The New Mexico Historic Theaters Initiative is part of an ongoing statewide effort led by the Economic Development Department and New Mexico MainStreet to rehabilitate historic theaters and install new digital projection and sound equipment to prevent them from going dark.
Nationwide, many small town theaters have closed their doors because of the high cost of digital projection equipment. Besides loss of a business anchor in downtown districts, the loss of an entertainment venue has negative impacts on quality of life, retail leakage and community morale.
Secretary Jon Barela saw the potential negative impact and challenged the leadership of the New Mexico MainStreet Program and the Finance Development Team to develop a unique partnership to restore historic theaters and reinvest in the new digital media upgrades. Working with municipal partners the department uses the state’s Local Economic Development Act (LEDA) and other programs to restore these treasures from the golden age of movies. Other contributors to the initiative are the New Mexico Historic Preservation Division (HPD) and the University of New Mexico’s School of Architecture and Planning.
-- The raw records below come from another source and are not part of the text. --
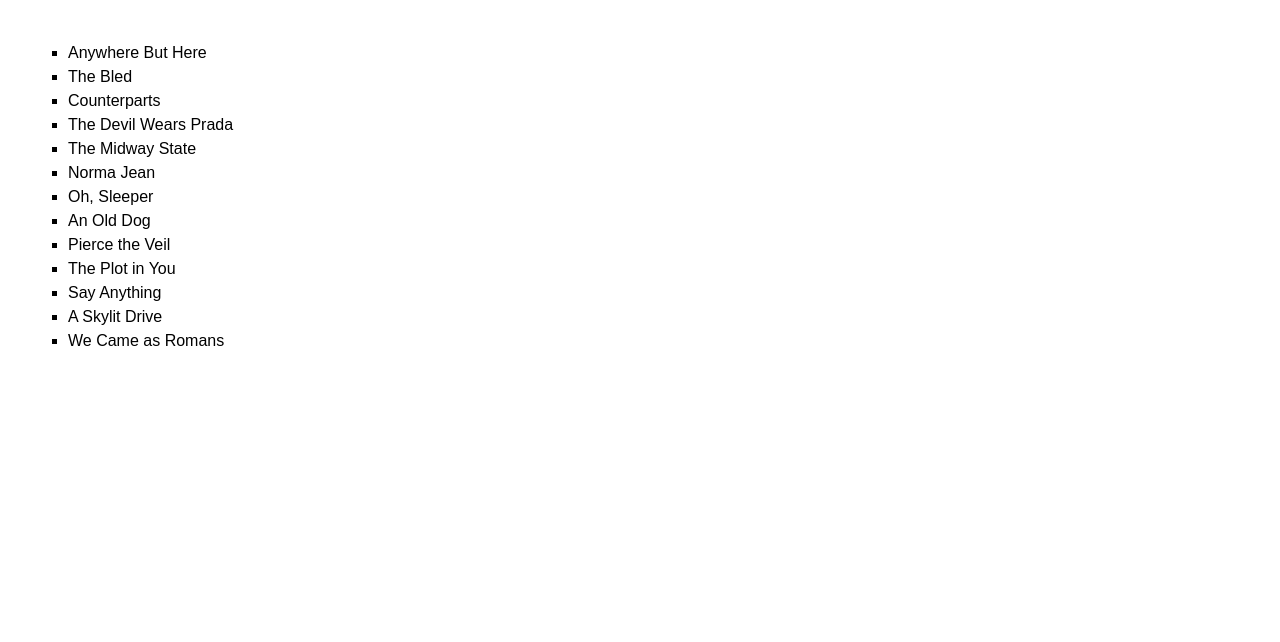
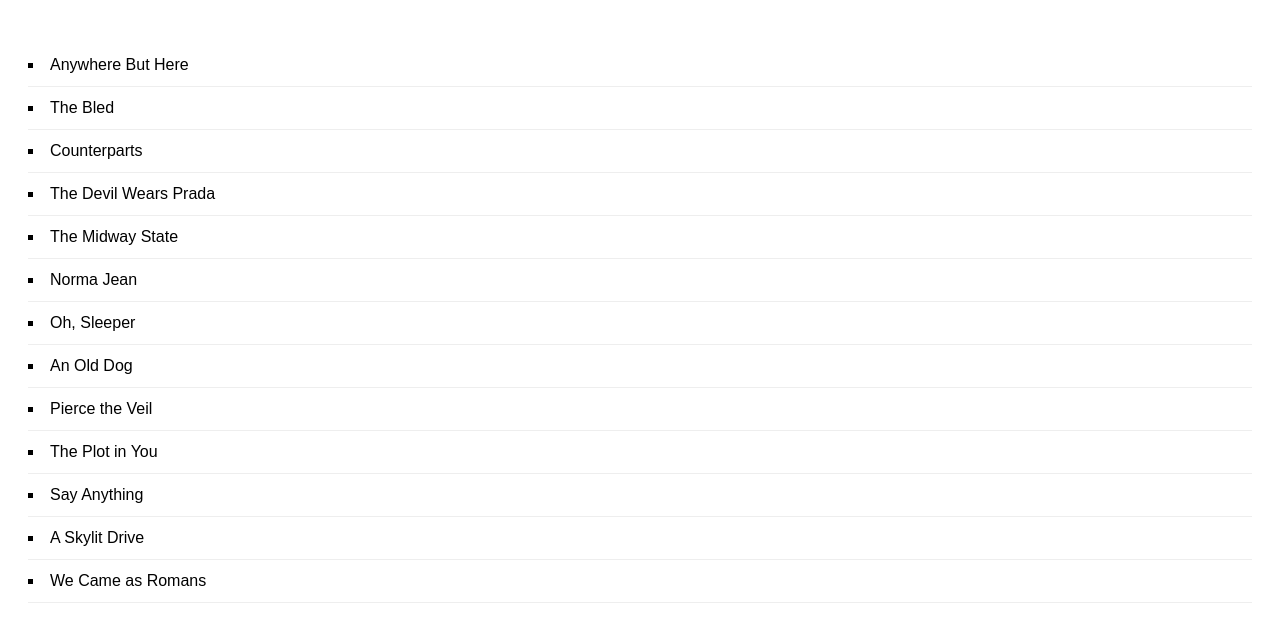
Before and after one commit to acciojob/sorting-articles-sethuram333, a website: page main.html in a window 1280 px wide. Drawn offline with Linux system fonts and the light colour scheme.

Commit message:
created a submission

```diff
--- a/styles.css
+++ b/styles.css
@@ -1,11 +1,15 @@
-/*  your css code here. If applicable */
-/* your css code here. If applicable */
 body {
-	font-family: Arial, sans-serif;
-	padding: 20px;
+  font-family: Arial, sans-serif;
+  padding: 20px;
+}
+
+ul {
+  list-style-type: square;      /* round bullets */
+  list-style-position: inside; /* keeps bullets aligned nicely */
+  padding-left: 0;
 }
 
 li {
-	list-style-type:square;
-	margin: 6px 0;
+  padding: 12px 0;
+  border-bottom: 1px solid #eee;
 }
```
Preserving historic theaters has immediate and long-term economic and cultural benefits. According to Ken Stein, President of the League of Historic American Theaters, a single historic theater in a small city (Population less than 50k) has the potential to sustain 27 full-time equivalent jobs; create $950,000 in total expenditures; generate $84,000 in revenue for state and local governments; and add $568,000 to household incomes (LHAT.org).
Since January 2013, the Economic Development Department has provided grants to six publically owned classic theaters throughout New Mexico. These include the Luna Theater in Clayton, the Silco Theater in Silver City, the Lea Theatre in Lovington, the Shuler Theater in Raton, the El Morro Theater in Gallup and the Lyceum Theater in Clovis. Each historic theater has been identified as a catalytic economic driver for their respective community.
The New Mexico MainStreet program provides technical assistance to affiliated community programs to assess their theaters, develop architectural plans and cost estimates for rehabilitation projects, advice on operations and business plans, programming and industry contacts, and hosts an annual New Mexico MainStreet Historic Theaters Institute.
New Mexico MainStreet hosted the first ever “New Mexico MainStreet Historic Theaters Institute” at the Shuler Theater in Raton in June 2015, to help communities and theater operators breathe new life into aging stages and auditoriums. The Institute featured workshops on new trends in cinema; digital conversion; fostering local community theater programs; and innovative operating strategies, including fundraising and programming for the cinema and theater business. There were more than 50 owners, operators, programmers, and advocates for New Mexico’s Historic Theaters in attendance representing nine different communities throughout the state.
For more information about the New Mexico Historic Theaters Initiative, please contact Daniel Gutierrez, Assistant MainStreet Director, 505.827.0151 or email@example.com
A new initiative for 2015, the Historic Plazas of New Mexico is a cultural asset revitalization program in partnership with local communities. Those communities who have decided the restoration of their historic plazas and courthouse squares are central to their community's cultural traditions and have developed a stakeholder group to shepherd the project through a community-based planning process may apply. With its town and village partners, the program seeks to restore these central gathering places of the community. Professional technical assistance is provided through the New Mexico MainStreet Team.
Both programs are an outgrowth of the development of a cultural assets inventory of historic community resources within traditional village and town centers by New Mexico MainStreet. Various historic theaters and plazas around the state were documented, including traditional Hispanic, Mexican and Native American plazas. That inventory was broadened to include a wide variety of architectural and cultural resources in New Mexico’s MainStreet and Arts & Cultural Districts, including but not limited to: historic hotels, scenic byways, historic railroad buildings, WPA era buildings and various periods of architectural construction.
For residents and visitors wishing to discover that rich legacy of history and heritage of New Mexico’s historic and traditional downtowns, a visit to the Off the Road New Mexico website will open the door to a photo journey and the initial history of those great buildings.
For further information please contact: Rich Williams, MainStreet Director, 505.827.0168 or firstname.lastname@example.org.